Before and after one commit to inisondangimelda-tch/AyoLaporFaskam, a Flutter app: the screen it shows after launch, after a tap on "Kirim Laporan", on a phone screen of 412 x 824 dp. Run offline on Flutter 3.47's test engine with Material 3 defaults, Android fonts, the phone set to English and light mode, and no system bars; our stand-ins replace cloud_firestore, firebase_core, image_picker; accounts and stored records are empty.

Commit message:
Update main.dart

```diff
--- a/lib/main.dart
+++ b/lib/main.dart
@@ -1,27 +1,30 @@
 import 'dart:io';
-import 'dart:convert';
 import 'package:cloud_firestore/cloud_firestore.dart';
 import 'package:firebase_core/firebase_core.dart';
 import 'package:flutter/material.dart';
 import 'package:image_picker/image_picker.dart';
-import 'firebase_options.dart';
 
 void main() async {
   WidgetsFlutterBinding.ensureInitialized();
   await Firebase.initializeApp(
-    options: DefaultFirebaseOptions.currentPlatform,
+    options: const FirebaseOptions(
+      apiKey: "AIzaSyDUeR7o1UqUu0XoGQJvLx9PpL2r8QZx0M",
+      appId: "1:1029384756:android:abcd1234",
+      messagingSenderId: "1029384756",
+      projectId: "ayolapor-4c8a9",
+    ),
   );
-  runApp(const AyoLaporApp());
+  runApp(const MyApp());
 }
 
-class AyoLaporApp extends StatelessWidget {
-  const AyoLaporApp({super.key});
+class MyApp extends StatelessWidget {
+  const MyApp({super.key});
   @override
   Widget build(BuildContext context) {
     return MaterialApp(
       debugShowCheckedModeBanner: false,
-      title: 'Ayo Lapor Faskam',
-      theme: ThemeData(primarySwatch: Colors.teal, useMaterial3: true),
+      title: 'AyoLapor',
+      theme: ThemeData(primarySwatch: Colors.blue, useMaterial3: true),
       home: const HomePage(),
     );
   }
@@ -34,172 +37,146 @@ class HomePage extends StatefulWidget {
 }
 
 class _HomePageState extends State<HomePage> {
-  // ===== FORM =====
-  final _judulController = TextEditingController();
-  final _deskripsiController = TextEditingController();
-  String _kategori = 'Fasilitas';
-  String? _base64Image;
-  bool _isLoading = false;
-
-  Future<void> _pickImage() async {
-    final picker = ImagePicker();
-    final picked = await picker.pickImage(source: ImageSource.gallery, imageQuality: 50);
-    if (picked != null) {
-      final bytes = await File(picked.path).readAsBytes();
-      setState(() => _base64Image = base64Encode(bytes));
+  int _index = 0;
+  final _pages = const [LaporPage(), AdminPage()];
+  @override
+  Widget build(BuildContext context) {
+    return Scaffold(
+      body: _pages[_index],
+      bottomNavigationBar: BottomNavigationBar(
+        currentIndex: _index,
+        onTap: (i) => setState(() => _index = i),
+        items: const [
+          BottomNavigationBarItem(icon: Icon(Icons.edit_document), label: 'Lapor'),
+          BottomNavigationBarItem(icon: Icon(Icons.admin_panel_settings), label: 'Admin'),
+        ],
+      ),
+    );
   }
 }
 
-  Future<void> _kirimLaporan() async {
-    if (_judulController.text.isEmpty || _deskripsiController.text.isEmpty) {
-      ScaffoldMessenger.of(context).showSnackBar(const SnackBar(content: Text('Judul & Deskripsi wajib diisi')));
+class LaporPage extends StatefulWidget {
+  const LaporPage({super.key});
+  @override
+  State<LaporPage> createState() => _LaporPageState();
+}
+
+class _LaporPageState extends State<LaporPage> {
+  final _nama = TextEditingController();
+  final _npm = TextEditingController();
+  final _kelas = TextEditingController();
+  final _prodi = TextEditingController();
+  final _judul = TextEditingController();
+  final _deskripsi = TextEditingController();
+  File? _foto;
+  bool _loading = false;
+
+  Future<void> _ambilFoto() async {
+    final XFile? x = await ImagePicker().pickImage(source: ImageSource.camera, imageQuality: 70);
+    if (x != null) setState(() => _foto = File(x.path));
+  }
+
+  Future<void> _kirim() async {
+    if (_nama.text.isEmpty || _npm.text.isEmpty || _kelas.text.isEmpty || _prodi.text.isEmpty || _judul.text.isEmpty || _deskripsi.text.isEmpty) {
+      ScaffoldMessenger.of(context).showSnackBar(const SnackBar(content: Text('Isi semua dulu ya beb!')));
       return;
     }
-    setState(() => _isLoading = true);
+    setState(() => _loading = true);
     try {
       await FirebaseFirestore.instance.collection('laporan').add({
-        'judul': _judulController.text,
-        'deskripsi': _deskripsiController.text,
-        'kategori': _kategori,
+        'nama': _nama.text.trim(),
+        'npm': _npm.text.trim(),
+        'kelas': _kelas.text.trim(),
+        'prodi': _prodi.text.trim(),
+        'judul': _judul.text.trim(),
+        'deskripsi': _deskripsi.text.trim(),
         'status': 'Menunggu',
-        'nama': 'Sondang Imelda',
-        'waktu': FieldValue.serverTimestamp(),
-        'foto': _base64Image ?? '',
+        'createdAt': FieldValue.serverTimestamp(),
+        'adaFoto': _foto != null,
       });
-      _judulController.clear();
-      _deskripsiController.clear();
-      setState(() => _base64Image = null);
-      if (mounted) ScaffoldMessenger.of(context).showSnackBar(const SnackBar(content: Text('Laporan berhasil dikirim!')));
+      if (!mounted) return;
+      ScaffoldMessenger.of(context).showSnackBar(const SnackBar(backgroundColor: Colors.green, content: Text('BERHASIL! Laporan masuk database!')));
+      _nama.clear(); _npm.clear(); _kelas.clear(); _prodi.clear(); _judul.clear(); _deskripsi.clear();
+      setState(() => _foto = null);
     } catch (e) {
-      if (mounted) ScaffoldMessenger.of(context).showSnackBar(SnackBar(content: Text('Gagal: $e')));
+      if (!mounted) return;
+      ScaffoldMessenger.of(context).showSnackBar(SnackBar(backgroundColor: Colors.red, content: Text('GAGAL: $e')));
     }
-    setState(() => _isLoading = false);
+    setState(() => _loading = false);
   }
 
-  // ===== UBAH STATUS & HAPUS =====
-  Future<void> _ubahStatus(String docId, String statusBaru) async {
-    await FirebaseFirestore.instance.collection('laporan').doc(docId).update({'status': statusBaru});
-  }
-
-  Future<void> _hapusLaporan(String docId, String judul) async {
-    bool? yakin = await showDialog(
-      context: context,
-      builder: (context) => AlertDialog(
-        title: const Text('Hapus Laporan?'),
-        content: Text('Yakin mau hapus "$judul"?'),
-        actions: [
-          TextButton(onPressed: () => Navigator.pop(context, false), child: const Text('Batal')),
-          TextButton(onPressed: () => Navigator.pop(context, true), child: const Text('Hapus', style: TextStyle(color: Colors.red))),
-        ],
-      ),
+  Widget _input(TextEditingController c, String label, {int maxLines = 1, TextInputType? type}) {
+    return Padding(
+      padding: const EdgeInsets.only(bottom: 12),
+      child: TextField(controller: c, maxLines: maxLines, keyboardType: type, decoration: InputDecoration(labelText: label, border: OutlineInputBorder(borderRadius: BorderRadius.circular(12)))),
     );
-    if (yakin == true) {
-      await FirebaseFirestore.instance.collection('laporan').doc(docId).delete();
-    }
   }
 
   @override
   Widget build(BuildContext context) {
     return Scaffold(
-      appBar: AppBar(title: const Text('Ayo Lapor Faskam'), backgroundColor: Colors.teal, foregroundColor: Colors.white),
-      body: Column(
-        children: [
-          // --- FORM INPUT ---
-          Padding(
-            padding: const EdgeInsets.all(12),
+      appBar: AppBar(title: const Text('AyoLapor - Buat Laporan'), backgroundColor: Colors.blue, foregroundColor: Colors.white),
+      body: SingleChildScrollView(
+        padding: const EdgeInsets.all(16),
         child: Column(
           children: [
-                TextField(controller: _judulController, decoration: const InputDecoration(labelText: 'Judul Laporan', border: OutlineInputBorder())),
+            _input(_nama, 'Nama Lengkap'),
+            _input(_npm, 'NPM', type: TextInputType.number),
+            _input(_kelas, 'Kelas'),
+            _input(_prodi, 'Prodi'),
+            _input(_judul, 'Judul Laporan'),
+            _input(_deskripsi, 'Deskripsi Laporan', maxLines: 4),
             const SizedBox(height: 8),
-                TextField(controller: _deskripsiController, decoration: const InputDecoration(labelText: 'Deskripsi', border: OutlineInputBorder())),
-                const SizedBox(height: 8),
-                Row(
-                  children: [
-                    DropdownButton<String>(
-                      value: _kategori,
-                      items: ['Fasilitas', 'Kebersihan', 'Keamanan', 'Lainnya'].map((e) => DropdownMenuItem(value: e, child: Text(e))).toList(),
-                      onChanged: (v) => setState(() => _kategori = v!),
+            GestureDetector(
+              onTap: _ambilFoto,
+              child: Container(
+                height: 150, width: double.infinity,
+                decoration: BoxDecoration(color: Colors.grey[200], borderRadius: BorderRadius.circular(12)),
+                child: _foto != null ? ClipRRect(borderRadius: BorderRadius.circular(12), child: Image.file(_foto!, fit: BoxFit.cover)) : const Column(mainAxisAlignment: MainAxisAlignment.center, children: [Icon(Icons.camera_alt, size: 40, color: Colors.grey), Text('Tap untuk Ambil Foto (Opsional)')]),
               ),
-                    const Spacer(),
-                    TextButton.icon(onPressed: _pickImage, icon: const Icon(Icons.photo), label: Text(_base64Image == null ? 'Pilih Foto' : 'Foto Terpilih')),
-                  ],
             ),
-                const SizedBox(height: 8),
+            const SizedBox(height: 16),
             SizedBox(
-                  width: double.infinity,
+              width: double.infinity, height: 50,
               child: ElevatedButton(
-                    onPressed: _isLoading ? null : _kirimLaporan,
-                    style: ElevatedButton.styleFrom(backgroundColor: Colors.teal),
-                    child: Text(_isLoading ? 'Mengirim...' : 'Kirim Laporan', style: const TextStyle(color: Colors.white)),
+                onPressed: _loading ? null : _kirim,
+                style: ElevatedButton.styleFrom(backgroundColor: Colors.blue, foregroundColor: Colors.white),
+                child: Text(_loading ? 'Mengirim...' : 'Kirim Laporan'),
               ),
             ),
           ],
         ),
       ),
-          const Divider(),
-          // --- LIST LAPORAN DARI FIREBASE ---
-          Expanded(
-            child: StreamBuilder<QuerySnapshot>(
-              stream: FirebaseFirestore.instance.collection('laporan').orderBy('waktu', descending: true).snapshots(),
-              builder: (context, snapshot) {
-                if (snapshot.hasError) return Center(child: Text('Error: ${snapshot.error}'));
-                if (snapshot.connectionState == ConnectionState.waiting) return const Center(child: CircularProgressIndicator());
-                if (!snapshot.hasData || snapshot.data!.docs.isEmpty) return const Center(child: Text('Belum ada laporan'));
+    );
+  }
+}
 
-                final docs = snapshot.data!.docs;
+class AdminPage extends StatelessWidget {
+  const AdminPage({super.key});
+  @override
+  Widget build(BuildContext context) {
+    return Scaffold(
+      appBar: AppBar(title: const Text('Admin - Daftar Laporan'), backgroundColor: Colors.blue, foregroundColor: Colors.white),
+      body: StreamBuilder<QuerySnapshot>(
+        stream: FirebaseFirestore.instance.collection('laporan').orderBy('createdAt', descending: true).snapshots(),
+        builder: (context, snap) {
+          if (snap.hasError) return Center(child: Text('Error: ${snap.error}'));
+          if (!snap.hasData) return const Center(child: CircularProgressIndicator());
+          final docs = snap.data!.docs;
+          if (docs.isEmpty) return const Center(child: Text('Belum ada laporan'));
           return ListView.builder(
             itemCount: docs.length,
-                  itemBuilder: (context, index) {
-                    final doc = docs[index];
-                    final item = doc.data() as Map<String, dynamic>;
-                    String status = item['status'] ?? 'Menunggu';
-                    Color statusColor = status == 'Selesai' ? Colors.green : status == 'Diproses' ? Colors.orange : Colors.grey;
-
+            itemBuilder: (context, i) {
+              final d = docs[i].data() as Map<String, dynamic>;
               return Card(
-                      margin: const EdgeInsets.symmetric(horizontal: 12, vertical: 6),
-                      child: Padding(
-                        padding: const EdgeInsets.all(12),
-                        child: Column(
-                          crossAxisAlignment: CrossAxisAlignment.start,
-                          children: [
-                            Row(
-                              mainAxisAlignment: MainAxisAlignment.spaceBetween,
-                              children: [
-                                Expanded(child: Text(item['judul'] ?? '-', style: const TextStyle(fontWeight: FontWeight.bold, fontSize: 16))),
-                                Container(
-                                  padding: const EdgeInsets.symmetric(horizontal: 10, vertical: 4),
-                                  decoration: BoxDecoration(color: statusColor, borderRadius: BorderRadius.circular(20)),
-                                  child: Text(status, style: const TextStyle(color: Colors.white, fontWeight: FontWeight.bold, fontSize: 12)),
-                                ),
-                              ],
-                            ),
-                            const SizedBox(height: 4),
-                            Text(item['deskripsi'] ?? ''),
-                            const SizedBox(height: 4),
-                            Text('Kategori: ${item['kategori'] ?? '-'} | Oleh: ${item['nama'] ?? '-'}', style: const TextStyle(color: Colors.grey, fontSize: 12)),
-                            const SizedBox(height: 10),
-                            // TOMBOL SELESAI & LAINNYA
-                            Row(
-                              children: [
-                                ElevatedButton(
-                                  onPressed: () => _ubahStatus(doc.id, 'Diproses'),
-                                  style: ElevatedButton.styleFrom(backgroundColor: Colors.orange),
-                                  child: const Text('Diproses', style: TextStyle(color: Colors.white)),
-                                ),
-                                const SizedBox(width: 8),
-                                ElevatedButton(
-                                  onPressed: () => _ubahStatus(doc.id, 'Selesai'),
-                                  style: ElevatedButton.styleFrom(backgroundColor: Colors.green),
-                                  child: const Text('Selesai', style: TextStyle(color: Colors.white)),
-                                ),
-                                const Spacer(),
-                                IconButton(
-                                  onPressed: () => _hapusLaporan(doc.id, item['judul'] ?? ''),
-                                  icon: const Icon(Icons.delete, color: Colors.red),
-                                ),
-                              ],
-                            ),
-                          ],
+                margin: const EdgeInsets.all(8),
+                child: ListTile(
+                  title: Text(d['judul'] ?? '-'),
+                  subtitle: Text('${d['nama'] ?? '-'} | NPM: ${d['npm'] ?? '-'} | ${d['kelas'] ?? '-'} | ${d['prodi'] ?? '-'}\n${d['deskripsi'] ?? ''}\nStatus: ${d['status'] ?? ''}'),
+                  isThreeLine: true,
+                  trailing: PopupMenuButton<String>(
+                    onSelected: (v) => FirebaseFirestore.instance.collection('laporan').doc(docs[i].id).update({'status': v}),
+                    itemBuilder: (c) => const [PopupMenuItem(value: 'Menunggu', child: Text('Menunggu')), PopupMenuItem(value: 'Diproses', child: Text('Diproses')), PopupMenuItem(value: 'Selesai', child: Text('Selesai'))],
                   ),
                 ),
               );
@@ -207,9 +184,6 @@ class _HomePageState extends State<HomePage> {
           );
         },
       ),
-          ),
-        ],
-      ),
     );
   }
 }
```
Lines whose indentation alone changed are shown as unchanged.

□ □ □ □

**Directions**
Find all the lines with "MyApp" in the data and copy them.

**Exercise solution**
+  runApp(const MyApp());
+class MyApp extends StatelessWidget {
+  const MyApp({super.key});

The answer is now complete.